This is a remarkable piece of footage that chills the soul. Knee-jerk leftist-leaning liberal that I am -- because real socialism is not available in a ready mix formula here in the states -- I respect the authority of police and believe, à la Anne Frank, that "(d)espite everything... people are really good at heart."

Usually, tossing in a laden quote from such a heavy source as Anne Frank translates as nothing short of cheesy -- and mightily lazy.

But I think I can pull it off here. The "ceremon(ies) of innocence" are so well documented, by the diary, by surveillance film, that assignations of guilt and innocence should be rote and incontestable. claims these synonyms for incontestable: hard, inarguable, incontrovertible, indisputable, indubitable, irrefutable, positive, sure, unassailable, undeniable, unquestionable.

And yet, in both cases, all we really know is that the principles are dead -- and only in rereading do I see the double entendre, that ethical rigor is as much absent to these situations as mercy or justice, individuated or girded by systemic approbation.

Oh, big words, grand thoughts.

In this video, Michael Pleasance is murdered by police officer Alvin Weems.

When I read about the ensuing cover up, scary in its extent and practiced nature, I found myself humming Dylan's Lonesome Death of Hattie Carroll. (Really! Not a song I normally reference, it had been recently in mind due to the title of my post about Evan Tanner.) Most of the lyrics, I remembered, but not the all important last strophe wherein William Zantzinger faces the judge and is sentenced to six months for Carroll's murder.

When so much has gone so wrong, we all would like to be able to isolate the blame and forget that an ultimate necessitates a penultimate. When so much has gone so wrong, we forget that no event is discrete.

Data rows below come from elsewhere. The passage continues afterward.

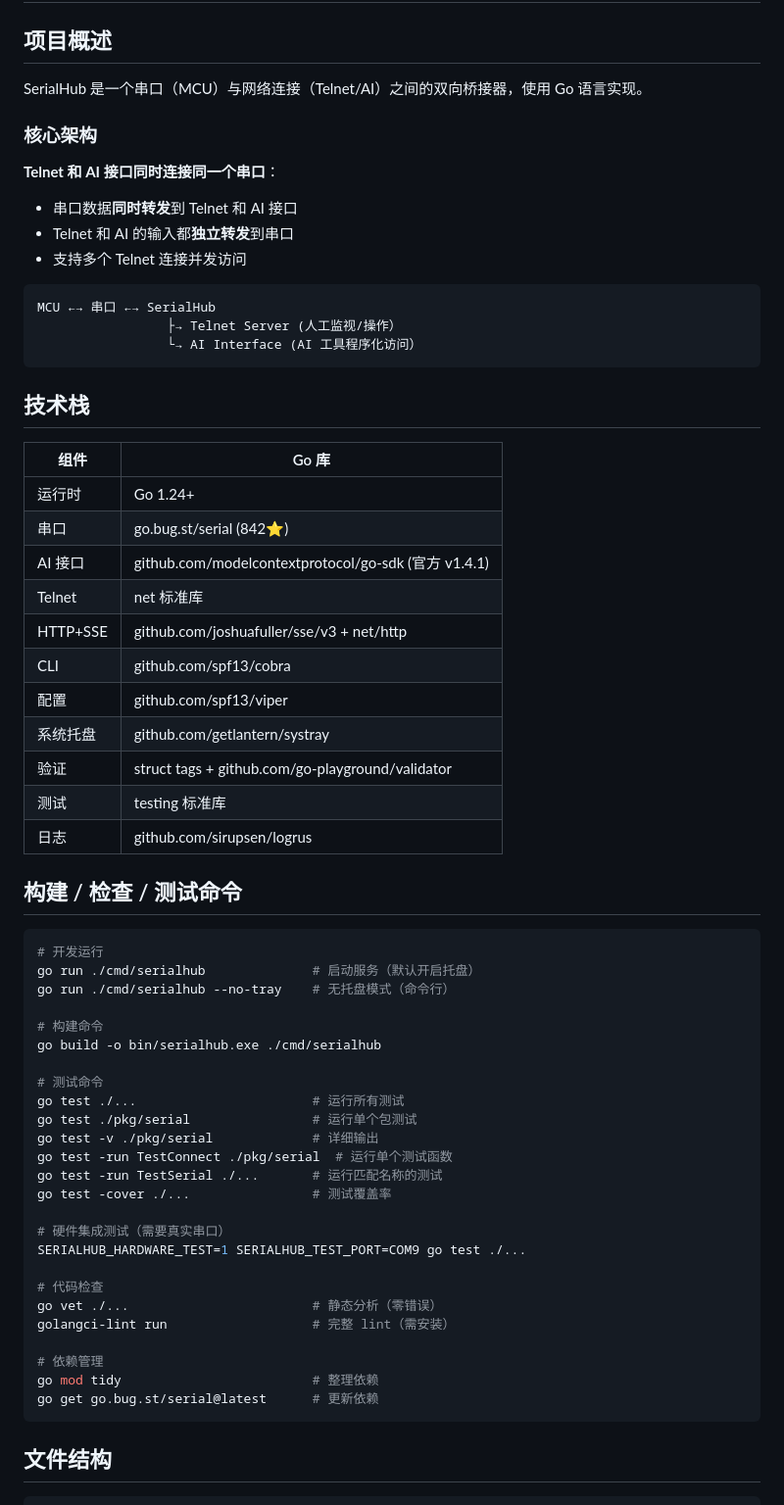
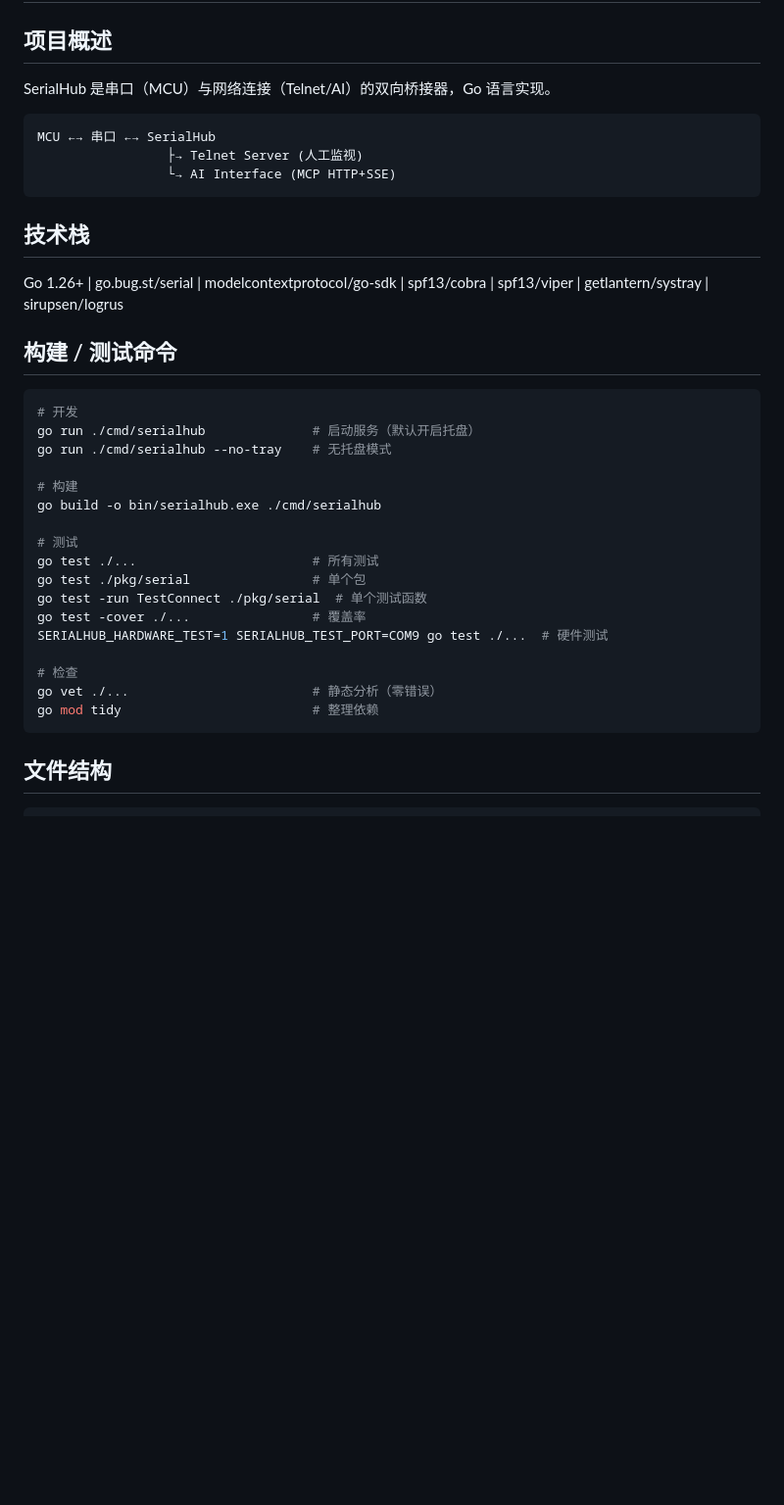
Before and after one commit to dongly/SerialHub, a Markdown page: AGENTS.md, the part around one of its changes. Shown at 98% size. Drawn GitHub-style; blank space fills up the shorter version.

````diff
--- a/AGENTS.md
+++ b/AGENTS.md
@@ -1,64 +1,38 @@
 # SerialHub - AI 代理指南
 
 ## 项目概述
-SerialHub 是一个串口（MCU）与网络连接（Telnet/AI）之间的双向桥接器，使用 Go 语言实现。
-
-### 核心架构
-**Telnet 和 AI 接口同时连接同一个串口**：
-- 串口数据**同时转发**到 Telnet 和 AI 接口
-- Telnet 和 AI 的输入都**独立转发**到串口
-- 支持多个 Telnet 连接并发访问
+SerialHub 是串口（MCU）与网络连接（Telnet/AI）的双向桥接器，Go 语言实现。
 
 ```
 MCU ←→ 串口 ←→ SerialHub
-                 ├→ Telnet Server (人工监视/操作）
-                 └→ AI Interface (AI 工具程序化访问）
+                 ├→ Telnet Server (人工监视)
+                 └→ AI Interface (MCP HTTP+SSE)
 ```
 
 ## 技术栈
 
-| 组件 | Go 库 |
-|------|------|
-| 运行时 | Go 1.24+ |
-| 串口 | go.bug.st/serial (842⭐) |
-| AI 接口 | github.com/modelcontextprotocol/go-sdk (官方 v1.4.1) |
-| Telnet | net 标准库 |
-| HTTP+SSE | github.com/joshuafuller/sse/v3 + net/http |
-| CLI | github.com/spf13/cobra |
-| 配置 | github.com/spf13/viper |
-| 系统托盘 | github.com/getlantern/systray |
-| 验证 | struct tags + github.com/go-playground/validator |
-| 测试 | testing 标准库 |
-| 日志 | github.com/sirupsen/logrus |
+Go 1.26+ | go.bug.st/serial | modelcontextprotocol/go-sdk | spf13/cobra | spf13/viper | getlantern/systray | sirupsen/logrus
 
-## 构建 / 检查 / 测试命令
+## 构建 / 测试命令
 
 ```bash
-# 开发运行
+# 开发
 go run ./cmd/serialhub              # 启动服务（默认开启托盘）
-go run ./cmd/serialhub --no-tray    # 无托盘模式（命令行）
+go run ./cmd/serialhub --no-tray    # 无托盘模式
 
-# 构建命令
+# 构建
 go build -o bin/serialhub.exe ./cmd/serialhub
 
-# 测试命令
-go test ./...                       # 运行所有测试
-go test ./pkg/serial                # 运行单个包测试
-go test -v ./pkg/serial             # 详细输出
-go test -run TestConnect ./pkg/serial  # 运行单个测试函数
-go test -run TestSerial ./...       # 运行匹配名称的测试
-go test -cover ./...                # 测试覆盖率
+# 测试
+go test ./...                       # 所有测试
+go test ./pkg/serial                # 单个包
+go test -run TestConnect ./pkg/serial  # 单个测试函数
+go test -cover ./...                # 覆盖率
+SERIALHUB_HARDWARE_TEST=1 SERIALHUB_TEST_PORT=COM9 go test ./...  # 硬件测试
 
-# 硬件集成测试（需要真实串口）
-SERIALHUB_HARDWARE_TEST=1 SERIALHUB_TEST_PORT=COM9 go test ./...
-
-# 代码检查
+# 检查
 go vet ./...                        # 静态分析（零错误）
-golangci-lint run                   # 完整 lint（需安装）
-
-# 依赖管理
 go mod tidy                         # 整理依赖
-go get go.bug.st/serial@latest      # 更新依赖
 ```
 
 ## 文件结构
````
Also changed, not shown: other parts of AGENTS.md (+49 -137 lines).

You who philosophize disgrace and criticize all fears,

Bury the rag deep in your face,

For now's the time for your tears.